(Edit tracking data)
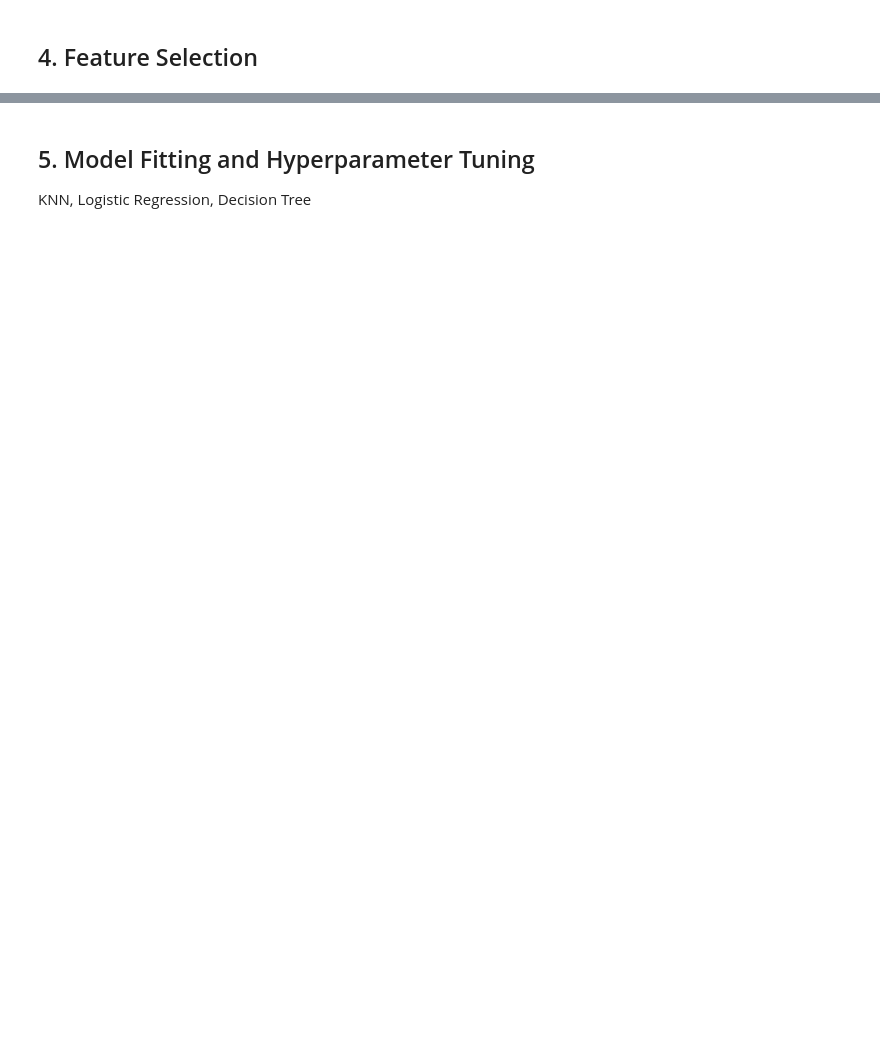
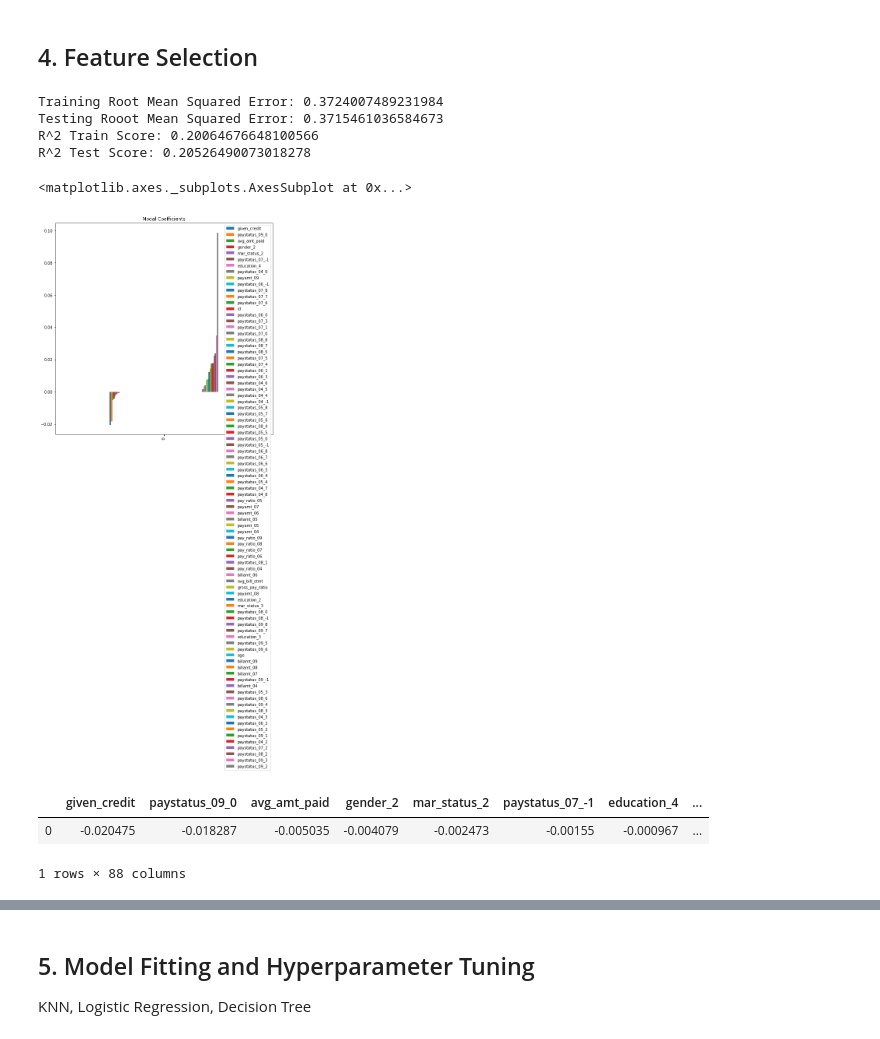
Before and after one commit to jvntra/nyc-mhtn-ds-062220-lectures, a Jupyter notebook: Mod_3/bake_off/classification-bakeoff-template.ipynb, the cells around one changed output, grey strips where cells are left out. Saved outputs shown, nothing was run; the diff lists cells and outputs as text; code cells hidden in the pictures; blank space fills up the shorter version.

```diff
--- a/Mod_3/bake_off/classification-bakeoff-template.ipynb
+++ b/Mod_3/bake_off/classification-bakeoff-template.ipynb
@@ -282,2 +501,57 @@ y = df['defaulted'] # y is the column we're trying to predict
 # %% [markdown]
 ## 4. Feature Selection
+# %%
+target = df.defaulted
+features = df.drop(['defaulted'], axis=1)
+# %%
+X_train_fs, X_test_fs, y_train_fs, y_test_fs = train_test_split(features, target, random_state=22,test_size=0.20)
+# %%
+scaler = StandardScaler()
+
+# fit the scaler to the training data
+scaler.fit(X_train_fs)
+
+#transform the training data
+X_train_fs = pd.DataFrame(data = scaler.transform(X_train_fs), columns = features.columns)
+
+#transform the testing data
+X_test_fs = pd.DataFrame(data = scaler.transform(X_test_fs), columns = features.columns)
+# %%
+from sklearn.linear_model import Lasso
+
+lasso = Lasso(alpha = 0.01, normalize = False)
+
+lasso = lasso.fit(X_train_fs, y_train_fs)
+
+y_train_pred_fs = lasso.predict(X_train_fs)
+
+y_pred_fs = lasso.predict(X_test_fs)
+
+train_rmse_fs = np.sqrt(metrics.mean_squared_error(y_train_fs, y_train_pred_fs))
+
+test_rmse_fs = np.sqrt(metrics.mean_squared_error(y_test_fs, y_pred_fs))
+
+print('Training Root Mean Squared Error:' , train_rmse_fs)
+print("Testing Rooot Mean Squared Error:" , test_rmse_fs)
+# print ("R^2 Score:", lasso.score(y_train, y_train_pred))
+print ("R^2 Train Score:", metrics.r2_score(y_train_fs, (y_train_pred_fs)))
+print("R^2 Test Score:", metrics.r2_score(y_test_fs, y_pred_fs))
+# %% [output]
+Training Root Mean Squared Error: 0.3724007489231984
+Testing Rooot Mean Squared Error: 0.3715461036584673
+R^2 Train Score: 0.20064676648100566
+R^2 Test Score: 0.20526490073018278
+# %%
+lasso_coef01 = pd.DataFrame(data=lasso.coef_).T
+lasso_coef01.columns = X_train_fs.columns
+lasso_coef01 = lasso_coef01.T.sort_values(by=0).T
+lasso_coef01.plot(kind='bar', title='Modal Coefficients', legend=True, figsize=(10,10))
+# %% [output]
+<matplotlib.axes._subplots.AxesSubplot at 0x...>
+[figure, added]
+# %%
+lasso_coef01
+# %% [output]
+|  | given_credit | paystatus_09_0 | avg_amt_paid | gender_2 | mar_status_2 | paystatus_07_-1 | education_4 | ... |
+| 0 | -0.020475 | -0.018287 | -0.005035 | -0.004079 | -0.002473 | -0.00155 | -0.000967 | ... |
+1 rows × 88 columns
```
Also changed, not shown: parts of 115 cells of this notebook, 1 other file.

Your objective => Without the pictures, reproduce every record exactly as it appears above.

Answer to the exercise =>
Before and after one commit to jvntra/nyc-mhtn-ds-062220-lectures, a Jupyter notebook: Mod_3/bake_off/classification-bakeoff-template.ipynb, the cells around one changed output, grey strips where cells are left out. Saved outputs shown, nothing was run; the diff lists cells and outputs as text; code cells hidden in the pictures; blank space fills up the shorter version.

```diff
--- a/Mod_3/bake_off/classification-bakeoff-template.ipynb
+++ b/Mod_3/bake_off/classification-bakeoff-template.ipynb
@@ -282,2 +501,57 @@ y = df['defaulted'] # y is the column we're trying to predict
 # %% [markdown]
 ## 4. Feature Selection
+# %%
+target = df.defaulted
+features = df.drop(['defaulted'], axis=1)
+# %%
+X_train_fs, X_test_fs, y_train_fs, y_test_fs = train_test_split(features, target, random_state=22,test_size=0.20)
+# %%
+scaler = StandardScaler()
+
+# fit the scaler to the training data
+scaler.fit(X_train_fs)
+
+#transform the training data
+X_train_fs = pd.DataFrame(data = scaler.transform(X_train_fs), columns = features.columns)
+
+#transform the testing data
+X_test_fs = pd.DataFrame(data = scaler.transform(X_test_fs), columns = features.columns)
+# %%
+from sklearn.linear_model import Lasso
+
+lasso = Lasso(alpha = 0.01, normalize = False)
+
+lasso = lasso.fit(X_train_fs, y_train_fs)
+
+y_train_pred_fs = lasso.predict(X_train_fs)
+
+y_pred_fs = lasso.predict(X_test_fs)
+
+train_rmse_fs = np.sqrt(metrics.mean_squared_error(y_train_fs, y_train_pred_fs))
+
+test_rmse_fs = np.sqrt(metrics.mean_squared_error(y_test_fs, y_pred_fs))
+
+print('Training Root Mean Squared Error:' , train_rmse_fs)
+print("Testing Rooot Mean Squared Error:" , test_rmse_fs)
+# print ("R^2 Score:", lasso.score(y_train, y_train_pred))
+print ("R^2 Train Score:", metrics.r2_score(y_train_fs, (y_train_pred_fs)))
+print("R^2 Test Score:", metrics.r2_score(y_test_fs, y_pred_fs))
+# %% [output]
+Training Root Mean Squared Error: 0.3724007489231984
+Testing Rooot Mean Squared Error: 0.3715461036584673
+R^2 Train Score: 0.20064676648100566
+R^2 Test Score: 0.20526490073018278
+# %%
+lasso_coef01 = pd.DataFrame(data=lasso.coef_).T
+lasso_coef01.columns = X_train_fs.columns
+lasso_coef01 = lasso_coef01.T.sort_values(by=0).T
+lasso_coef01.plot(kind='bar', title='Modal Coefficients', legend=True, figsize=(10,10))
+# %% [output]
+<matplotlib.axes._subplots.AxesSubplot at 0x...>
+[figure, added]
+# %%
+lasso_coef01
+# %% [output]
+|  | given_credit | paystatus_09_0 | avg_amt_paid | gender_2 | mar_status_2 | paystatus_07_-1 | education_4 | ... |
+| 0 | -0.020475 | -0.018287 | -0.005035 | -0.004079 | -0.002473 | -0.00155 | -0.000967 | ... |
+1 rows × 88 columns
```
Also changed, not shown: parts of 115 cells of this notebook, 1 other file.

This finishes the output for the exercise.